Ectothermic animals, such as teleosts, have increasingly been exposed to stressful high-temperature events due to global warming. Currently, the effects of thermal stress on skeletal muscle, a key tissue for fish growth, are unknown. This study examined the impact of high-temperature stress on the skeletal muscle transcriptome of rainbow trout (Oncorhynchus mykiss) in control (15 °C) and high-temperature (20 °C) conditions. Additionally, we examined the plasmatic levels of cortisol, glucose, and creatine kinase activity, and examined oxidative damage and autophagy activation in skeletal muscle. High-temperature stress induced significant increases in cortisol and glucose plasmatic levels. Nevertheless, no changes were observed in creatine kinase activity in plasma and skeletal muscle oxidation. Skeletal muscle RNA was isolated and sequenced using the HiSeq Illumina platform. A total of 383,796,290 reads were mapped onto the reference rainbow trout genome.
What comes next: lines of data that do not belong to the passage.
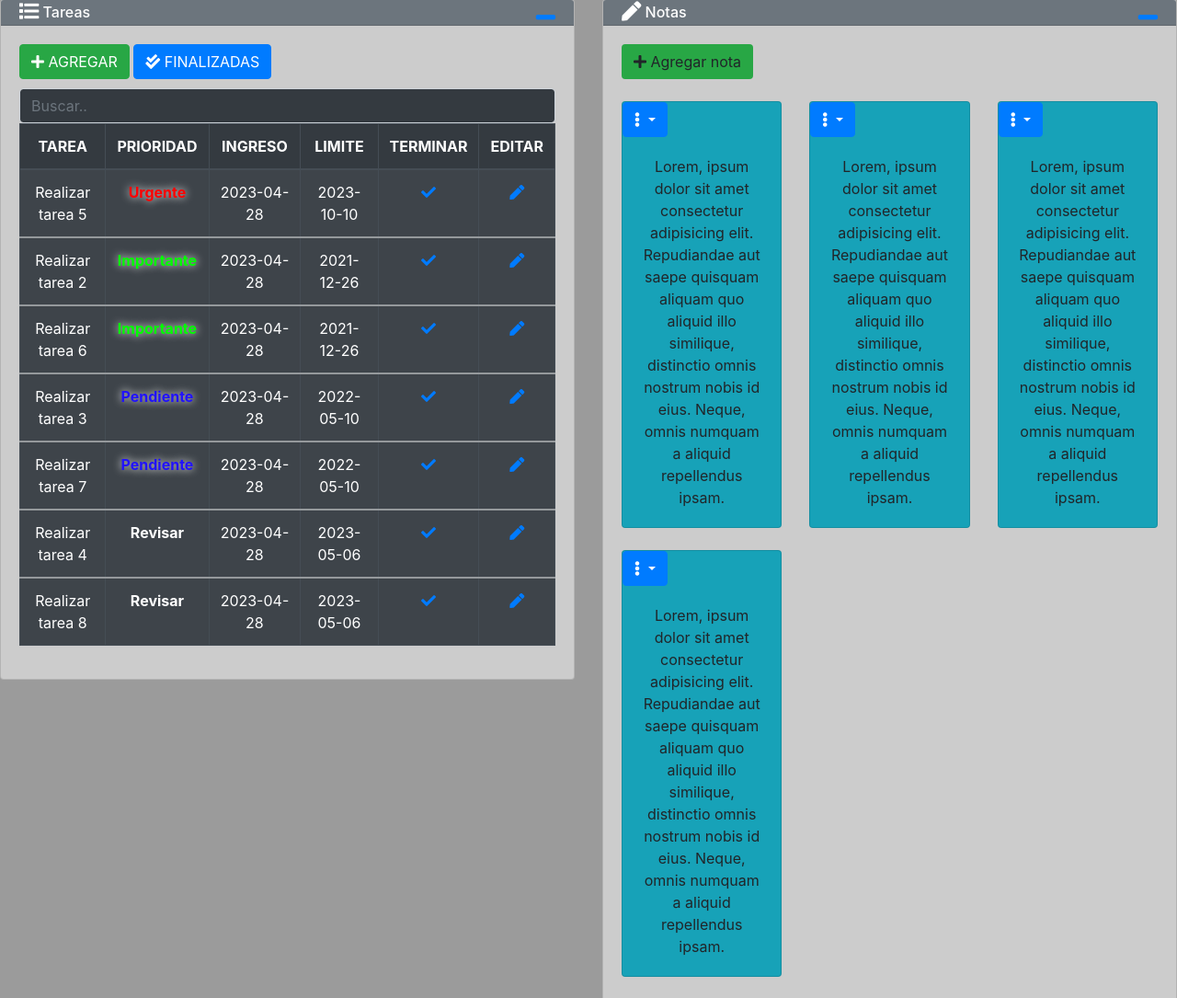
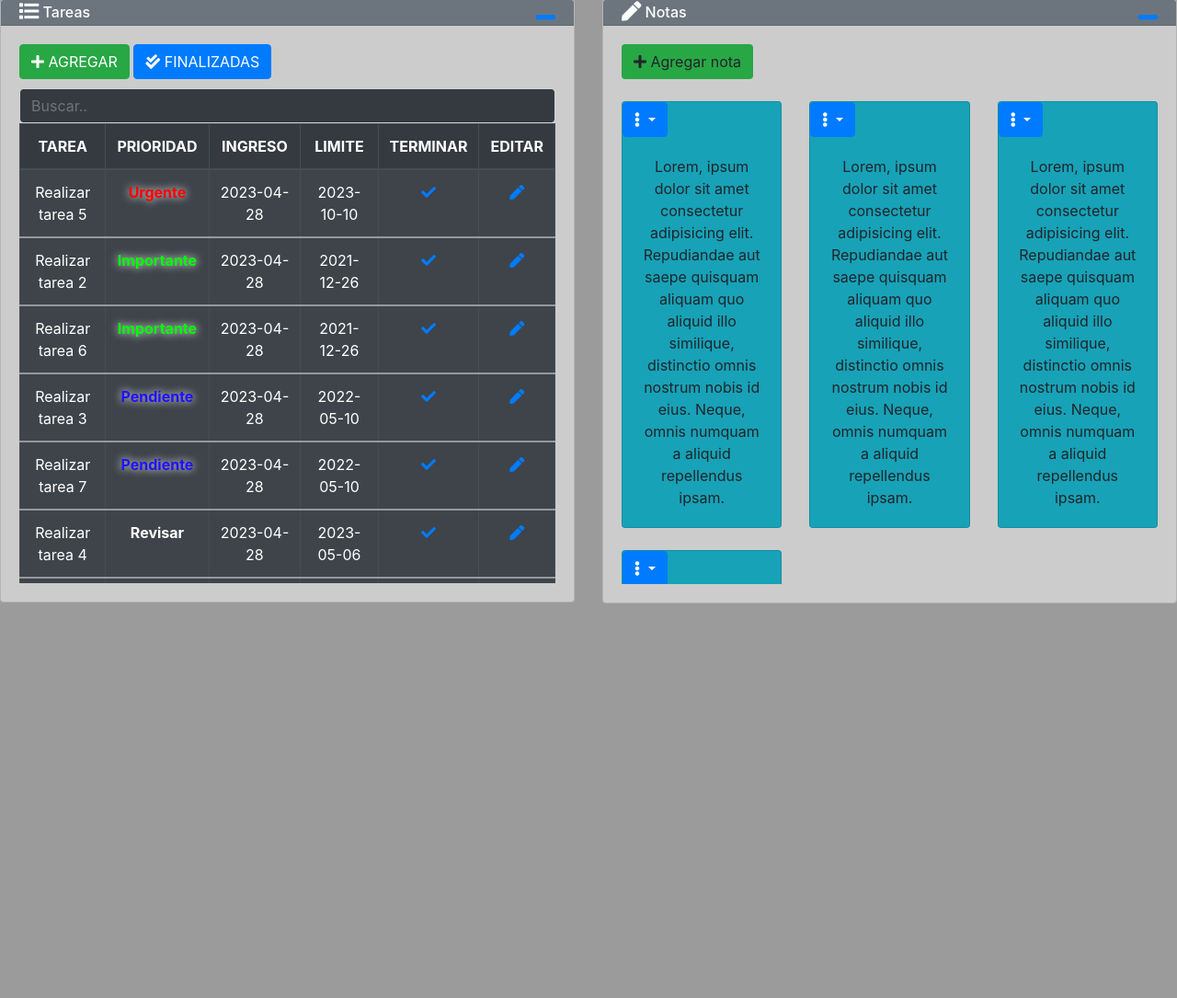
Before and after one commit to AlejoHProgrammer/Admin_Tareas, a PHP site: page / in a window 1280 px wide. Shown: the part 114-1199 px from the top of the page at 92% size. Run offline with PHP 8.4, Linux system fonts and the light colour scheme; data comes from the database, SQL or seed files in the repository; data that the repository does not hold is empty.

Commit message:
Add files via upload

```diff
--- a/tareas/alls_task.php
+++ b/tareas/alls_task.php
@@ -38,6 +38,7 @@
 
             <input class="form-control bg-dark " style="color:#FFF" id="search_task" type="text" placeholder="Buscar..">
 
+            <div class="table-wrapper-scroll-y my-custom-scrollbar">
 
             <table id="task" class="table table-dark table-bordered table-striped">
                 <thead>
@@ -48,7 +49,7 @@
                     <th>LIMITE</th>
                     <th>TERMINAR</th>
                     <th>EDITAR</th>
-                  <!--               <th>BORRAR</th> -->
+                    <!--<th>BORRAR</th>-->
                   </tr>
                 </thead>
 
@@ -92,7 +93,7 @@
                 }
                 ?>
               </table>
-
+            </div>
           </form>
 
         </div>
@@ -104,7 +105,7 @@
     <div class="col-xl-6 py-2" id="div_card_task">
       <div class="card" style="background-color:#ccc">
         <div class="card-header text-white bg-secondary py-1 h6">
-          <i class="fas fa-pen fa-lg"></i> Notas <div class="float-right"><a href="#" data-toggle="tooltip" title="Minimizar!" id="toggle_agg_note"><i id="open_close_window2" class="fas fa-window-minimize fa-lg"></i></a></div>
+          <i class="fas fa-pen fa-lg"></i> Notas <div class="float-right"><a href="#" data-toggle="tooltip" id="toggle_agg_note"><i id="open_close_window2" class="fas fa-window-minimize fa-lg"></i></a></div>
         </div>
         <div class="card-body" id="div_tablero_notes">
 
@@ -116,9 +117,11 @@
           $result = mysqli_query($conn, $sql) or trigger_error("ERROR:", mysqli_error($conn));
           ?>
 
-          <div class="row">
+          <div id="div_notas" class="row">
             <?php foreach ($result as $note_description) { ?>
+
               <div class="col-md-4">
+
                 <form method="post" id="note_d">
                   <div class="card bg-info">
                     <input type="hidden" value="<?php echo $note_description["id"] ?>">
--- a/tareas/style.css
+++ b/tareas/style.css
@@ -44,7 +44,7 @@ header {
 /* .---------------------Estilos task----------------------. */
 
 /* minimizar */
-#fa-window-minimize:hover {
+.float-right a:hover {
   color: #ffffff;
   font-weight: bold;
   text-shadow: #fff;
@@ -81,10 +81,10 @@ header {
 }
 
 /* Tabla*/
-#task,
-#title_task_complete {
+#task, #title_task_complete {
   text-align: center;
 }
+
 
 /* Boton todas tareas completadas*/
 
@@ -117,7 +117,23 @@ header {
   font-weight: bold;
 }
 
-/* Filtro tareas */
+/* Filtro tareas y scroll */
 #search_task {
   color: #fff;
 }
+
+.my-custom-scrollbar {
+  position: relative;
+  height: 500px;
+  overflow: auto;
+}
+
+.table-wrapper-scroll-y {
+  display: block;
+}
+
+#div_notas{
+  position: relative;
+  overflow:auto;
+  height: 525px;
+}
```
Lines whose indentation alone changed are shown as unchanged.
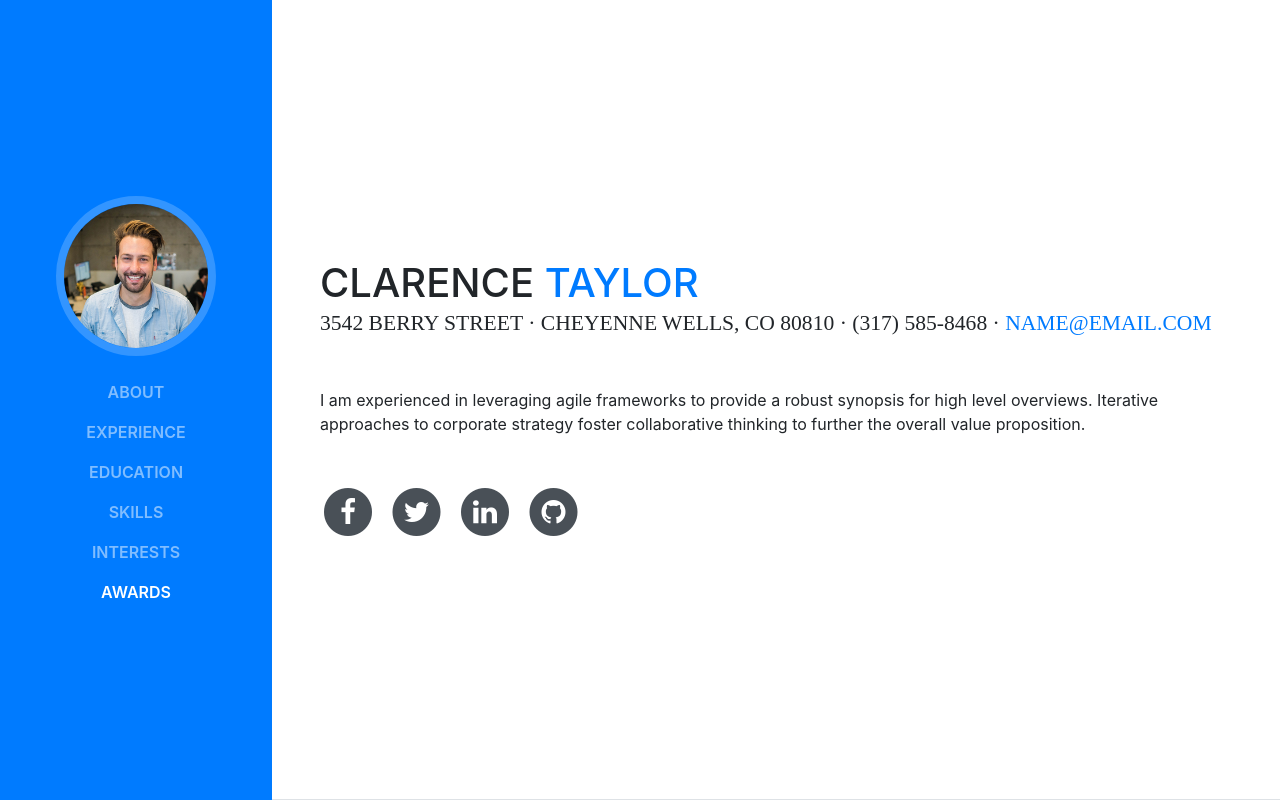
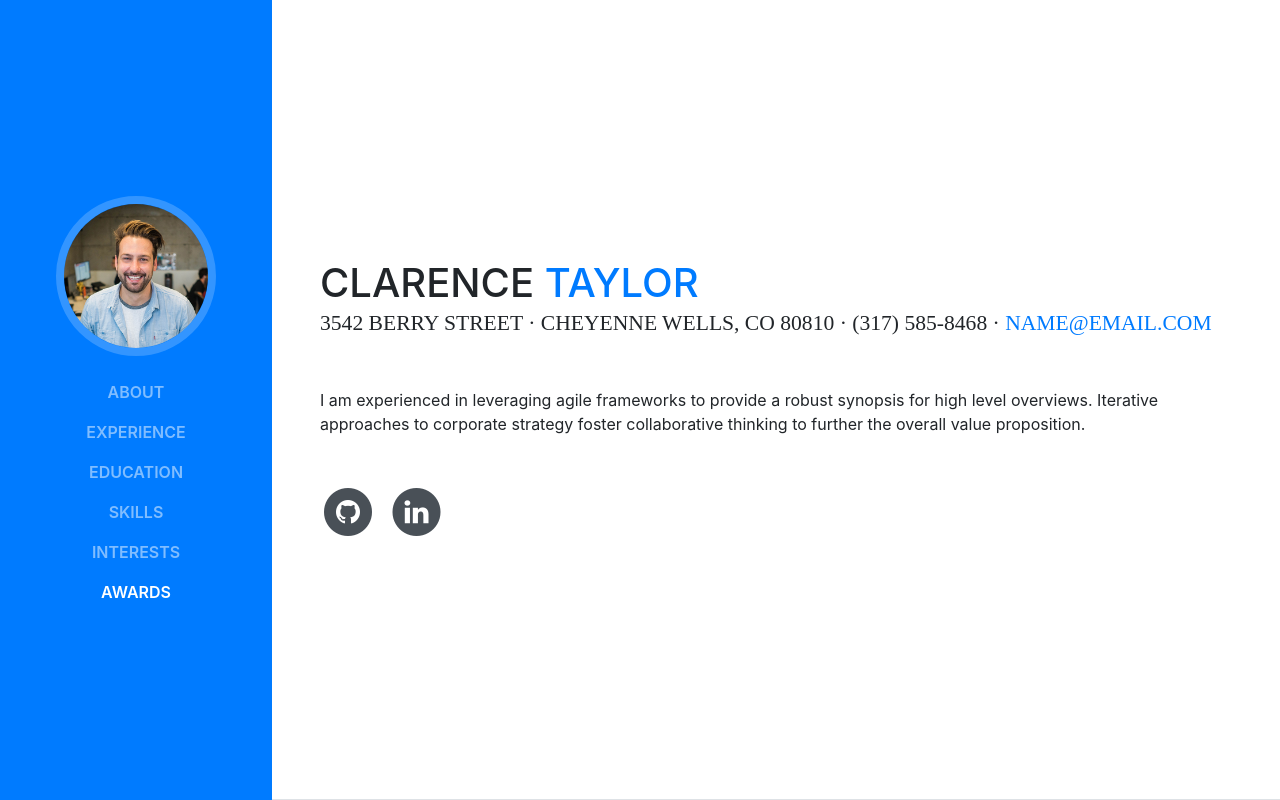
Before and after one commit to danieljanderson/danieljanderson.github.io, a website with bundled scripts: page index.html in a window 1280 px wide. Shown: the top 800 px of the page. Built offline with nearby package versions, Linux system fonts and the light colour scheme; a web font is replaced by a local one.

Commit message:
updated the social icons

```diff
--- a/index.html
+++ b/index.html
@@ -77,15 +77,7 @@
               <a href="#">
                 <span class="fa-stack fa-lg">
                   <i class="fa fa-circle fa-stack-2x"></i>
-                  <i class="fa fa-facebook fa-stack-1x fa-inverse"></i>
-                </span>
-              </a>
-            </li>
-            <li class="list-inline-item">
-              <a href="#">
-                <span class="fa-stack fa-lg">
-                  <i class="fa fa-circle fa-stack-2x"></i>
-                  <i class="fa fa-twitter fa-stack-1x fa-inverse"></i>
+                  <i class="fa fa-github fa-stack-1x fa-inverse"></i>
                 </span>
               </a>
             </li>
@@ -97,12 +89,7 @@
                 </span>
               </a>
             </li>
-            <li class="list-inline-item">
-              <a href="#">
-                <span class="fa-stack fa-lg">
-                  <i class="fa fa-circle fa-stack-2x"></i>
-                  <i class="fa fa-github fa-stack-1x fa-inverse"></i>
-                </span>
+
               </a>
             </li>
           </ul>
```
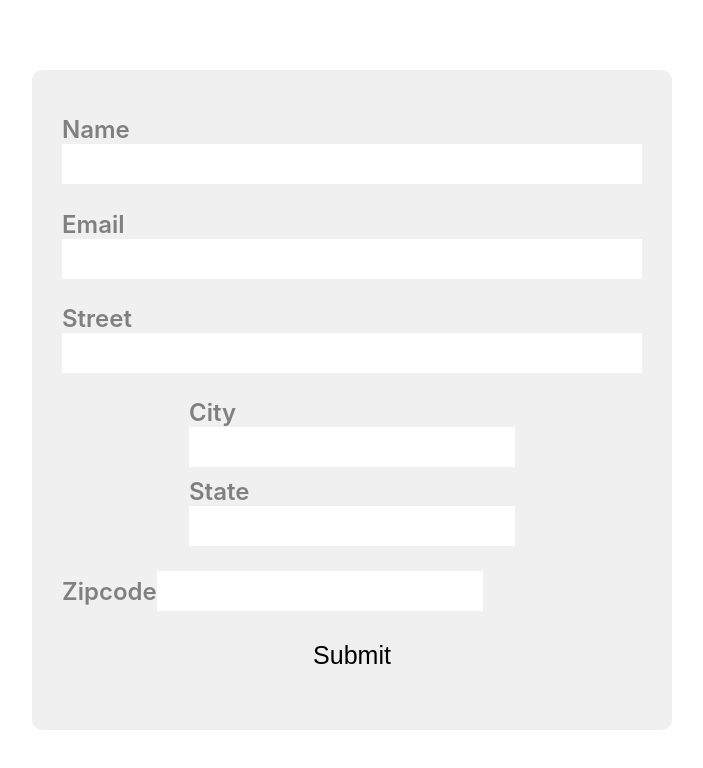
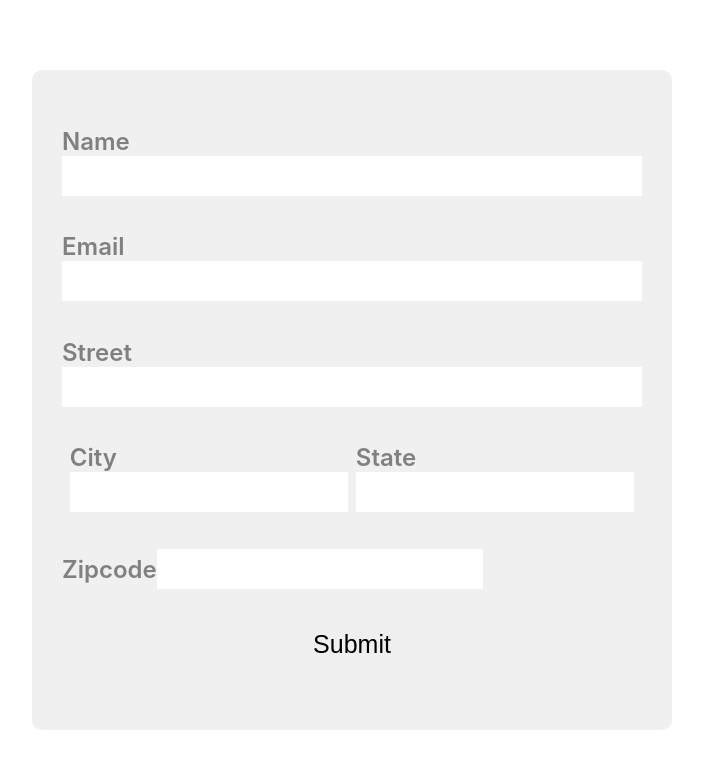
Before and after one commit to lekaren-web/devtest, a React (Create React App) app: page / in a window 1280 px wide. Shown: the top 768 px of the page, without its empty margins (288-991 px from the left). Built offline with nearby package versions, Linux system fonts and the light colour scheme; no server answers.

Commit message:
Update index.css

```diff
--- a/src/index.css
+++ b/src/index.css
@@ -60,12 +60,14 @@ button{
 .half-row div {
 display: flex;
 flex-direction: column;
+width: 48%
 }
 .half-row{
   display: flex;
   flex-direction: row;
   flex-wrap: wrap;
   justify-content: space-evenly;
+  width: 100%;
 }
 .input-name{display: flex;
 flex-direction: column;
```
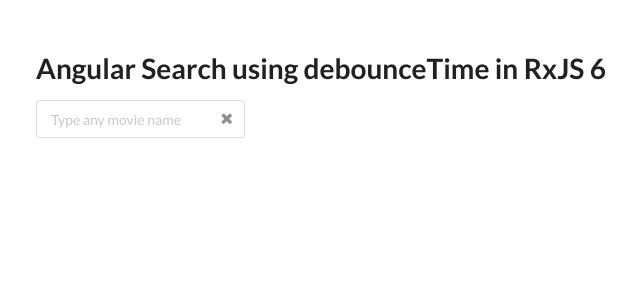
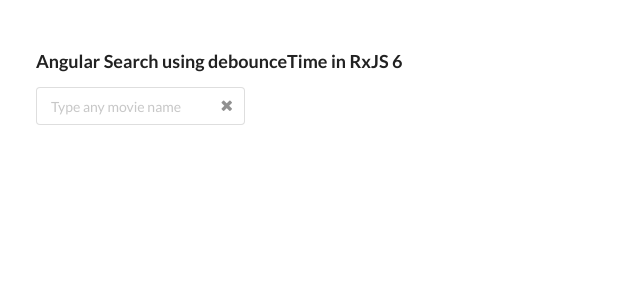
Before and after one commit to nelsW70/rxjs-movie-search, an Angular app: page / in a window 1280 px wide. Shown: the top 300 px of the page, without its empty margins (14-654 px from the left). Built offline with nearby package versions, Linux system fonts and the light colour scheme.

Commit message:
remove: date text

```diff
--- a/src/app/app.component.html
+++ b/src/app/app.component.html
@@ -1,5 +1,5 @@
 <div class="container">
-  <h1>Angular Search using debounceTime in RxJS 6</h1>
+  <h3>Angular Search using debounceTime in RxJS 6</h3>
   <div class="ui icon input">
     <input type="text" #movieSearchInput placeholder="Type any movie name" />
     <i class="search link icon close" (click)="clearSearch()"></i>
@@ -30,7 +30,7 @@
           </ng-container>
           <div class="content">
             <div class="header">{{ movie.Title }}</div>
-            <div class="description">Year: {{ movie.Year }}</div>
+            <div class="description">{{ movie.Year }}</div>
           </div>
         </div>
       </div>
--- a/src/app/app.component.scss
+++ b/src/app/app.component.scss
@@ -5,6 +5,9 @@
     &.cards,
     &.negative {
       margin-top: 1rem;
+      &.message {
+        width: fit-content;
+      }
     }
   }
 }
```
The transcriptomic analysis showed that 293 genes were upregulated in the high-temperature group, mainly associated with autophagosome assembly, amino acid transport, and the glutamine metabolic process. On the other hand, 119 genes were downregulated in the high-temperature group, mainly associated with digestion, proteolysis, and the muscle contraction process. In addition, RT-qPCR of differentially expressed representative genes and Western blot analysis of LC3-II/LC3-I levels confirmed skeletal muscle autophagy induced by high temperature. This study sheds light on intriguing facets of the adaptive response of rainbow trout skeletal muscle to high-temperature stress and provides significant insights into the physiology of autophagy in teleosts.
Áreas temáticas de ASJC Scopus
- Ecología, evolución, comportamiento y sistemática
- Ciencias acuáticas